**** Given records ****
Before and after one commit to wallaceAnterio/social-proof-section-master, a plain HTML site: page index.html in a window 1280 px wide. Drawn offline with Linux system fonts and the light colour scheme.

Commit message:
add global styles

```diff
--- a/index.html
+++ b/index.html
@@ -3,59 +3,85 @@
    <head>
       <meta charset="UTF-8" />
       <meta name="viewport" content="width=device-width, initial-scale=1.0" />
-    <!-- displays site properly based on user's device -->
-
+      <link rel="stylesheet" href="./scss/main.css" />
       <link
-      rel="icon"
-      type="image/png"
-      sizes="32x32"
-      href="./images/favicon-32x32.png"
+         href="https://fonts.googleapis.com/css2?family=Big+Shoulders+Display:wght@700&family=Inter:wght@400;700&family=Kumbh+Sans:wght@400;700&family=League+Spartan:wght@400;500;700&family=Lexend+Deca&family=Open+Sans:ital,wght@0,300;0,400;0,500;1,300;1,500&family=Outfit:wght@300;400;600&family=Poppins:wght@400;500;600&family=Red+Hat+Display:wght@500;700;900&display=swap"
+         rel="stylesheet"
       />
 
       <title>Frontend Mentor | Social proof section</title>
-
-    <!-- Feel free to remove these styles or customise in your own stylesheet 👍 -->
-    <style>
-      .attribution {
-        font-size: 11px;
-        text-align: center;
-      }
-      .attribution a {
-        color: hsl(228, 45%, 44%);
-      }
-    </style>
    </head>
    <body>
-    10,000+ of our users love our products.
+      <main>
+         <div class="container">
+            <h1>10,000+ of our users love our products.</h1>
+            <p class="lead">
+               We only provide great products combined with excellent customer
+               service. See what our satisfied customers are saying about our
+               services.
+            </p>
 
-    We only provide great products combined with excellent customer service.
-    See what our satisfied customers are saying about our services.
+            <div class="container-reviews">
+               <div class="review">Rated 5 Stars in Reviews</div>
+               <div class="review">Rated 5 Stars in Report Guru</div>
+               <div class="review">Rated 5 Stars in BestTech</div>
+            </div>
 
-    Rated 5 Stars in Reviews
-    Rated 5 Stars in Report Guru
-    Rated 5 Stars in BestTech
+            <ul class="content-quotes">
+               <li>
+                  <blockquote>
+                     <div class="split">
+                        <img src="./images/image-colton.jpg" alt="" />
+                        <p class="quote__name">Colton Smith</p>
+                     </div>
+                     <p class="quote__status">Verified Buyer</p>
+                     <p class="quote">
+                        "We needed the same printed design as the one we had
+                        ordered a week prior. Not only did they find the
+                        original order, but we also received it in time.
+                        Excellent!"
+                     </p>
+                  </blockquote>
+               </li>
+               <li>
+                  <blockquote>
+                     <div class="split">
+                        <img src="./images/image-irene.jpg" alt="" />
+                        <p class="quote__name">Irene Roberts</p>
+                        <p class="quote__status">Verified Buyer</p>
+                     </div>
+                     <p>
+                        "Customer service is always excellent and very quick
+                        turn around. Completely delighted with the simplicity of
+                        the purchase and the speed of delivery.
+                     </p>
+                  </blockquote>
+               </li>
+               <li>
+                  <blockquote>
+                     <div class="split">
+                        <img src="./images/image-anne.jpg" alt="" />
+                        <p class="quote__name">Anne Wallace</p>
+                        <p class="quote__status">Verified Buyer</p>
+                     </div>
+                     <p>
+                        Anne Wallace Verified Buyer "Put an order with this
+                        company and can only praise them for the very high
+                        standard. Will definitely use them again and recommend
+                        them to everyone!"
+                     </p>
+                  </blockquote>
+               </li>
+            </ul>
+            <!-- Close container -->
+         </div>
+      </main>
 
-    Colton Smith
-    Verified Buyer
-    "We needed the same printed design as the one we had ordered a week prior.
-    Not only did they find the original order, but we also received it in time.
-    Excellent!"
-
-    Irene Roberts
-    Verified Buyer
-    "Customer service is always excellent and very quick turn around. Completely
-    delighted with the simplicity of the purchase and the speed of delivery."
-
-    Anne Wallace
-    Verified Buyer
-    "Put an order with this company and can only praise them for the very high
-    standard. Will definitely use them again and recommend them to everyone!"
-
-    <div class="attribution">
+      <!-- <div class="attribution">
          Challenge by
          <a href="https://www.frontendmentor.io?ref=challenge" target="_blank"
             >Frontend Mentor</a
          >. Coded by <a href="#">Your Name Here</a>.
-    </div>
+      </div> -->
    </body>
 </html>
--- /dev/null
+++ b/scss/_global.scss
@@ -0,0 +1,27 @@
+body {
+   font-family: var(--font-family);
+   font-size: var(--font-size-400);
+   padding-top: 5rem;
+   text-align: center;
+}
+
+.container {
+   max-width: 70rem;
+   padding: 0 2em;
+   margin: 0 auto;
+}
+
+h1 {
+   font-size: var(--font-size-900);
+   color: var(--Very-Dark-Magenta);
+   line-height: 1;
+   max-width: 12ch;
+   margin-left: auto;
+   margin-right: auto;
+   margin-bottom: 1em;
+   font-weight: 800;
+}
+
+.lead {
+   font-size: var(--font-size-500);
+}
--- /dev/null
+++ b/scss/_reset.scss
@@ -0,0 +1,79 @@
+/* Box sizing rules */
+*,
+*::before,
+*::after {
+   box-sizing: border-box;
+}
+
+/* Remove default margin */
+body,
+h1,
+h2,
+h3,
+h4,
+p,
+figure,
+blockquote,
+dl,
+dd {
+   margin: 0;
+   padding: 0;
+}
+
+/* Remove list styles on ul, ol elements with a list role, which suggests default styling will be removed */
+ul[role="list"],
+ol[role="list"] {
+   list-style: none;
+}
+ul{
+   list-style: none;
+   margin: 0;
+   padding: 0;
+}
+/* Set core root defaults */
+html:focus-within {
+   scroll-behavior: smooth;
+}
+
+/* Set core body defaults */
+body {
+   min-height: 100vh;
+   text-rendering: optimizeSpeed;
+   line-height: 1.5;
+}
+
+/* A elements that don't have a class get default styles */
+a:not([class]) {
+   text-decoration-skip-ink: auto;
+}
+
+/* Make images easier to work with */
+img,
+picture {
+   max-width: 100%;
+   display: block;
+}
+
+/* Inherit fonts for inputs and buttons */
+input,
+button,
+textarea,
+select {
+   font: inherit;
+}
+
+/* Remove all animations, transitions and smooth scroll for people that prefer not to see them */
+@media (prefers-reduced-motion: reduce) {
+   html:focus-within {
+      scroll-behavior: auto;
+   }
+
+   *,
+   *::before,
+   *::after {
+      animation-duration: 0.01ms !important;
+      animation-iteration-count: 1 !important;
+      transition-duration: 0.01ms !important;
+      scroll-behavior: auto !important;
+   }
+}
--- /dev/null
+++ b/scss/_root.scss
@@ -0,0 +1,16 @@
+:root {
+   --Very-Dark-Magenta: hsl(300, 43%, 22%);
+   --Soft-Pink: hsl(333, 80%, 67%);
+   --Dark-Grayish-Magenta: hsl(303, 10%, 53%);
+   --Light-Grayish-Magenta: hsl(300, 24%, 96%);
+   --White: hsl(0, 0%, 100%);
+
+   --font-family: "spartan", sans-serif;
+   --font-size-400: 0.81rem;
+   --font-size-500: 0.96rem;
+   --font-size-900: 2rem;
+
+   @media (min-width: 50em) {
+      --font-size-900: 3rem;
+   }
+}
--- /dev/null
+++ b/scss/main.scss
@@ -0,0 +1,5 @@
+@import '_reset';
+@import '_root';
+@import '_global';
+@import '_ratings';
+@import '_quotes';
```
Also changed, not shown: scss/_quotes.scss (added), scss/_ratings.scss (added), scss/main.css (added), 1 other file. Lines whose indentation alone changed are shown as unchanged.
****
**Required action:** Your task is to reproduce all the records above exactly as they appear.

**Solved exercise:**
Before and after one commit to wallaceAnterio/social-proof-section-master, a plain HTML site: page index.html in a window 1280 px wide. Drawn offline with Linux system fonts and the light colour scheme.

Commit message:
add global styles

```diff
--- a/index.html
+++ b/index.html
@@ -3,59 +3,85 @@
    <head>
       <meta charset="UTF-8" />
       <meta name="viewport" content="width=device-width, initial-scale=1.0" />
-    <!-- displays site properly based on user's device -->
-
+      <link rel="stylesheet" href="./scss/main.css" />
       <link
-      rel="icon"
-      type="image/png"
-      sizes="32x32"
-      href="./images/favicon-32x32.png"
+         href="https://fonts.googleapis.com/css2?family=Big+Shoulders+Display:wght@700&family=Inter:wght@400;700&family=Kumbh+Sans:wght@400;700&family=League+Spartan:wght@400;500;700&family=Lexend+Deca&family=Open+Sans:ital,wght@0,300;0,400;0,500;1,300;1,500&family=Outfit:wght@300;400;600&family=Poppins:wght@400;500;600&family=Red+Hat+Display:wght@500;700;900&display=swap"
+         rel="stylesheet"
       />
 
       <title>Frontend Mentor | Social proof section</title>
-
-    <!-- Feel free to remove these styles or customise in your own stylesheet 👍 -->
-    <style>
-      .attribution {
-        font-size: 11px;
-        text-align: center;
-      }
-      .attribution a {
-        color: hsl(228, 45%, 44%);
-      }
-    </style>
    </head>
    <body>
-    10,000+ of our users love our products.
+      <main>
+         <div class="container">
+            <h1>10,000+ of our users love our products.</h1>
+            <p class="lead">
+               We only provide great products combined with excellent customer
+               service. See what our satisfied customers are saying about our
+               services.
+            </p>
 
-    We only provide great products combined with excellent customer service.
-    See what our satisfied customers are saying about our services.
+            <div class="container-reviews">
+               <div class="review">Rated 5 Stars in Reviews</div>
+               <div class="review">Rated 5 Stars in Report Guru</div>
+               <div class="review">Rated 5 Stars in BestTech</div>
+            </div>
 
-    Rated 5 Stars in Reviews
-    Rated 5 Stars in Report Guru
-    Rated 5 Stars in BestTech
+            <ul class="content-quotes">
+               <li>
+                  <blockquote>
+                     <div class="split">
+                        <img src="./images/image-colton.jpg" alt="" />
+                        <p class="quote__name">Colton Smith</p>
+                     </div>
+                     <p class="quote__status">Verified Buyer</p>
+                     <p class="quote">
+                        "We needed the same printed design as the one we had
+                        ordered a week prior. Not only did they find the
+                        original order, but we also received it in time.
+                        Excellent!"
+                     </p>
+                  </blockquote>
+               </li>
+               <li>
+                  <blockquote>
+                     <div class="split">
+                        <img src="./images/image-irene.jpg" alt="" />
+                        <p class="quote__name">Irene Roberts</p>
+                        <p class="quote__status">Verified Buyer</p>
+                     </div>
+                     <p>
+                        "Customer service is always excellent and very quick
+                        turn around. Completely delighted with the simplicity of
+                        the purchase and the speed of delivery.
+                     </p>
+                  </blockquote>
+               </li>
+               <li>
+                  <blockquote>
+                     <div class="split">
+                        <img src="./images/image-anne.jpg" alt="" />
+                        <p class="quote__name">Anne Wallace</p>
+                        <p class="quote__status">Verified Buyer</p>
+                     </div>
+                     <p>
+                        Anne Wallace Verified Buyer "Put an order with this
+                        company and can only praise them for the very high
+                        standard. Will definitely use them again and recommend
+                        them to everyone!"
+                     </p>
+                  </blockquote>
+               </li>
+            </ul>
+            <!-- Close container -->
+         </div>
+      </main>
 
-    Colton Smith
-    Verified Buyer
-    "We needed the same printed design as the one we had ordered a week prior.
-    Not only did they find the original order, but we also received it in time.
-    Excellent!"
-
-    Irene Roberts
-    Verified Buyer
-    "Customer service is always excellent and very quick turn around. Completely
-    delighted with the simplicity of the purchase and the speed of delivery."
-
-    Anne Wallace
-    Verified Buyer
-    "Put an order with this company and can only praise them for the very high
-    standard. Will definitely use them again and recommend them to everyone!"
-
-    <div class="attribution">
+      <!-- <div class="attribution">
          Challenge by
          <a href="https://www.frontendmentor.io?ref=challenge" target="_blank"
             >Frontend Mentor</a
          >. Coded by <a href="#">Your Name Here</a>.
-    </div>
+      </div> -->
    </body>
 </html>
--- /dev/null
+++ b/scss/_global.scss
@@ -0,0 +1,27 @@
+body {
+   font-family: var(--font-family);
+   font-size: var(--font-size-400);
+   padding-top: 5rem;
+   text-align: center;
+}
+
+.container {
+   max-width: 70rem;
+   padding: 0 2em;
+   margin: 0 auto;
+}
+
+h1 {
+   font-size: var(--font-size-900);
+   color: var(--Very-Dark-Magenta);
+   line-height: 1;
+   max-width: 12ch;
+   margin-left: auto;
+   margin-right: auto;
+   margin-bottom: 1em;
+   font-weight: 800;
+}
+
+.lead {
+   font-size: var(--font-size-500);
+}
--- /dev/null
+++ b/scss/_reset.scss
@@ -0,0 +1,79 @@
+/* Box sizing rules */
+*,
+*::before,
+*::after {
+   box-sizing: border-box;
+}
+
+/* Remove default margin */
+body,
+h1,
+h2,
+h3,
+h4,
+p,
+figure,
+blockquote,
+dl,
+dd {
+   margin: 0;
+   padding: 0;
+}
+
+/* Remove list styles on ul, ol elements with a list role, which suggests default styling will be removed */
+ul[role="list"],
+ol[role="list"] {
+   list-style: none;
+}
+ul{
+   list-style: none;
+   margin: 0;
+   padding: 0;
+}
+/* Set core root defaults */
+html:focus-within {
+   scroll-behavior: smooth;
+}
+
+/* Set core body defaults */
+body {
+   min-height: 100vh;
+   text-rendering: optimizeSpeed;
+   line-height: 1.5;
+}
+
+/* A elements that don't have a class get default styles */
+a:not([class]) {
+   text-decoration-skip-ink: auto;
+}
+
+/* Make images easier to work with */
+img,
+picture {
+   max-width: 100%;
+   display: block;
+}
+
+/* Inherit fonts for inputs and buttons */
+input,
+button,
+textarea,
+select {
+   font: inherit;
+}
+
+/* Remove all animations, transitions and smooth scroll for people that prefer not to see them */
+@media (prefers-reduced-motion: reduce) {
+   html:focus-within {
+      scroll-behavior: auto;
+   }
+
+   *,
+   *::before,
+   *::after {
+      animation-duration: 0.01ms !important;
+      animation-iteration-count: 1 !important;
+      transition-duration: 0.01ms !important;
+      scroll-behavior: auto !important;
+   }
+}
--- /dev/null
+++ b/scss/_root.scss
@@ -0,0 +1,16 @@
+:root {
+   --Very-Dark-Magenta: hsl(300, 43%, 22%);
+   --Soft-Pink: hsl(333, 80%, 67%);
+   --Dark-Grayish-Magenta: hsl(303, 10%, 53%);
+   --Light-Grayish-Magenta: hsl(300, 24%, 96%);
+   --White: hsl(0, 0%, 100%);
+
+   --font-family: "spartan", sans-serif;
+   --font-size-400: 0.81rem;
+   --font-size-500: 0.96rem;
+   --font-size-900: 2rem;
+
+   @media (min-width: 50em) {
+      --font-size-900: 3rem;
+   }
+}
--- /dev/null
+++ b/scss/main.scss
@@ -0,0 +1,5 @@
+@import '_reset';
+@import '_root';
+@import '_global';
+@import '_ratings';
+@import '_quotes';
```
Also changed, not shown: scss/_quotes.scss (added), scss/_ratings.scss (added), scss/main.css (added), 1 other file. Lines whose indentation alone changed are shown as unchanged.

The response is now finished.